So, the question here is what’s the relation between inflation and cryptocurrencies? Well, inflation is significantly helping crypto adoption. (John Boyd, Ross Levine & Bruce Smith 2001) published a research paper in 2001 with the title of “The Impact of Inflation on the Financial Sector” and discovered that the inflation rate of above 15% caused a significant drop in financial sector performance and pushed investors to find other investment alternatives. Back then, there were only two options for those investors, Gold and the US Dollar (also known as safe-haven assets), but now the popularity of Bitcoin and other crypto assets is causing a rapid adoption of cryptocurrencies in countries suffering from a high inflation rate.
Venezuela’s national currency, the Venezuelan Bolivar, depreciated by more than 1000% against the US Dollar in less than a year. This inflation rate is skyrocketing and has helped non-traditional investment tools to take center stage. Presently, crypto adoption in Venezuela is booming, according to the latest report, and there are more than 20,000 businesses in Venezuela accepting crypto as a mode of payment, including a Burger King branch in the capital city of Caracas. Hyperinflation makes it difficult for local shops and merchants to store Venezuelan Bolivar, thus, making cryptocurrencies a much more stable medium of exchange. The data from LocalBitcoins, a peer-to-peer bitcoin marketplace, shows that the trading volume of Bitcoin in Venezuela reached an all-time high in July 2020.
The Participants in Forex Trading and their Role in the MarketGo to article >>

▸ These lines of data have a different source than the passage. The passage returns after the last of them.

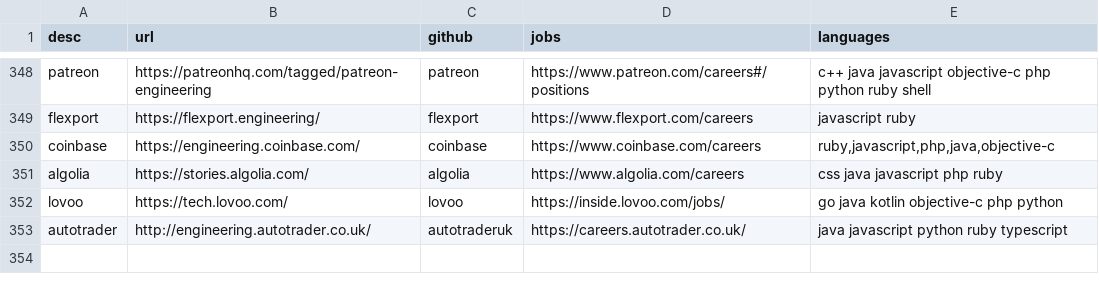
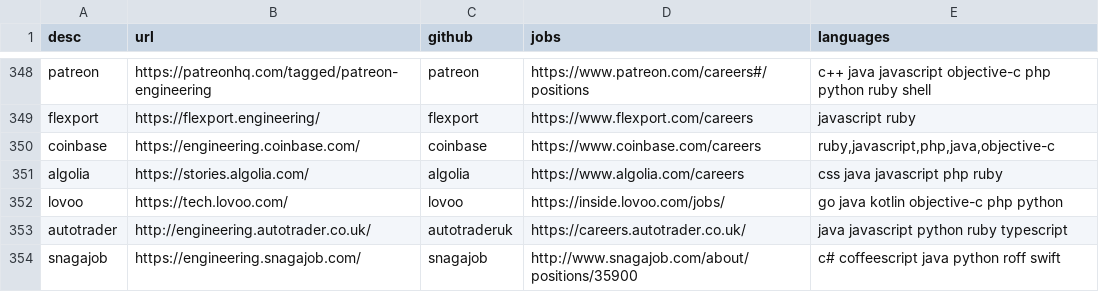
Before and after one commit to griffio/griffio.github.io, a CSV file: _data/techblogs.csv, drawn as a sheet; only a part is shown, gaps mark what is left out.

Commit message:
snagajob

```diff
--- a/_data/techblogs.csv
+++ b/_data/techblogs.csv
@@ -353 +353,2 @@ lovoo,https://tech.lovoo.com/,lovoo,https://inside.lovoo.com/jobs/,"go java kotl
 autotrader,http://engineering.autotrader.co.uk/,autotraderuk,https://careers.autotrader.co.uk/,"java javascript python ruby typescript"
+snagajob,https://engineering.snagajob.com/,snagajob,http://www.snagajob.com/about/positions/35900,"c# coffeescript java python roff swift"
```
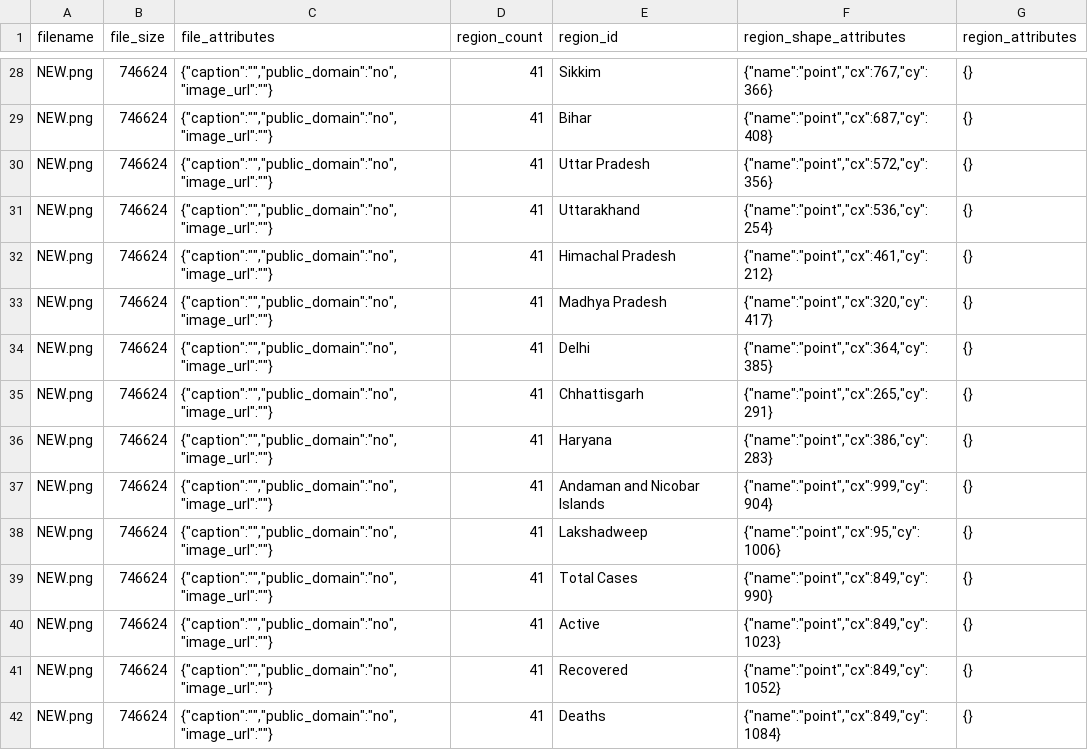
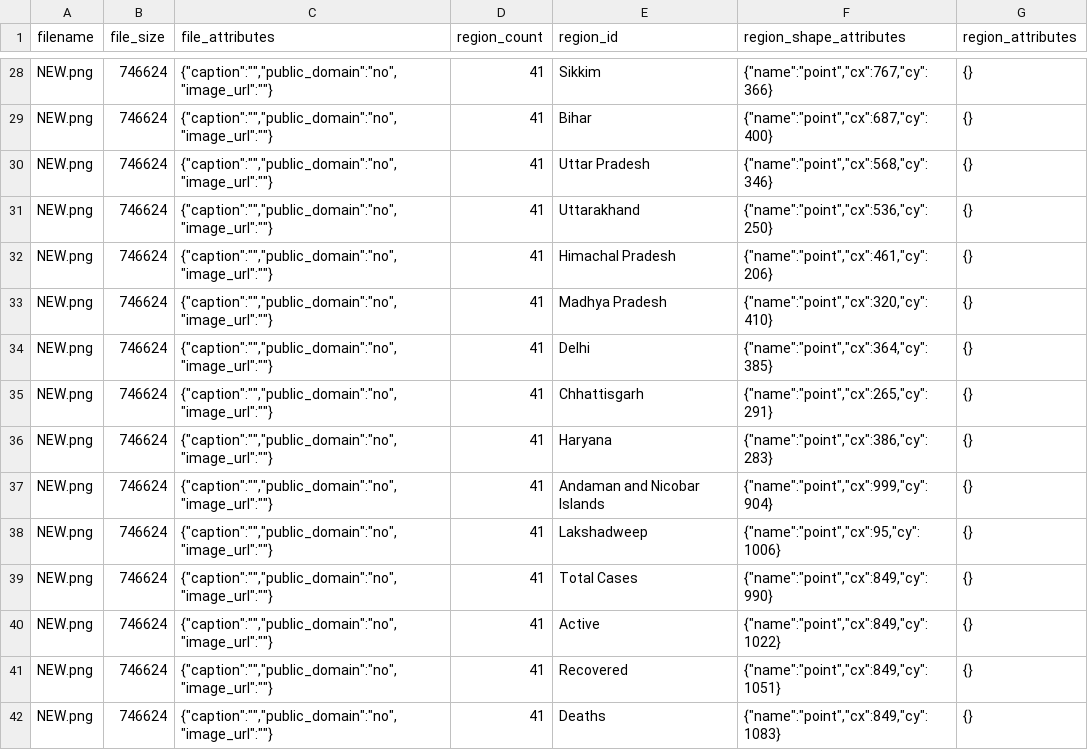
Before and after one commit to iamharsha1999/COVID-19_Bot, a CSV file: via_export_csv.csv, drawn as a sheet; only a part is shown, gaps mark what is left out; the diff covers the shown part only; the diff names each change by its address in the sheet, - before the commit and + after, or states it on an @@ line.

```diff
--- a/via_export_csv.csv
+++ b/via_export_csv.csv
-F29 (region_shape_attributes): {"name":"point","cx":687,"cy":408}
+F29 (region_shape_attributes): {"name":"point","cx":687,"cy":400}
-F30 (region_shape_attributes): {"name":"point","cx":572,"cy":356}
+F30 (region_shape_attributes): {"name":"point","cx":568,"cy":346}
-F31 (region_shape_attributes): {"name":"point","cx":536,"cy":254}
+F31 (region_shape_attributes): {"name":"point","cx":536,"cy":250}
-F32 (region_shape_attributes): {"name":"point","cx":461,"cy":212}
+F32 (region_shape_attributes): {"name":"point","cx":461,"cy":206}
-F33 (region_shape_attributes): {"name":"point","cx":320,"cy":417}
+F33 (region_shape_attributes): {"name":"point","cx":320,"cy":410}
-F40 (region_shape_attributes): {"name":"point","cx":849,"cy":1023}
+F40 (region_shape_attributes): {"name":"point","cx":849,"cy":1022}
-F41 (region_shape_attributes): {"name":"point","cx":849,"cy":1052}
+F41 (region_shape_attributes): {"name":"point","cx":849,"cy":1051}
-F42 (region_shape_attributes): {"name":"point","cx":849,"cy":1084}
+F42 (region_shape_attributes): {"name":"point","cx":849,"cy":1083}
```
Also changed, not shown: 17 edited cells elsewhere in this file, 6 other files.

Argentina suffered from a high inflation rate of 53%. Weak economic policies, political turmoil, and defaulted debts have accelerated currency depreciation. The Argentinian Peso, the national currency of this nation, lost more than 50% of its value in 1 year. This weak Peso is aiding crypto adoption within the country. Bueno Aires, the capital of Argentina and the most visited city in South America, is not just another tourist hotspot, it is gradually becoming the Bitcoin hotspot since more than 100 merchants in this city now accept Bitcoin. In fact, there are 11 Bitcoin ATMs in the city, and the Bitcoin trading volume in Argentina has reached a record high this month.
As stated, inflation has played a major role in crypto adoption, and most of the countries suffering from rapid inflation reported higher trading volumes in Bitcoin and other cryptocurrencies. Also, depreciation of the national currency has encouraged investors and even small businesses to store value in crypto assets in order to hedge against the devaluation of their local currency. The growing popularity of crypto assets during these difficult times shows a roadmap to an even greater adoption in the future.
Bilal Jafar is Co-Founder and Editor-in-Chief at Reefew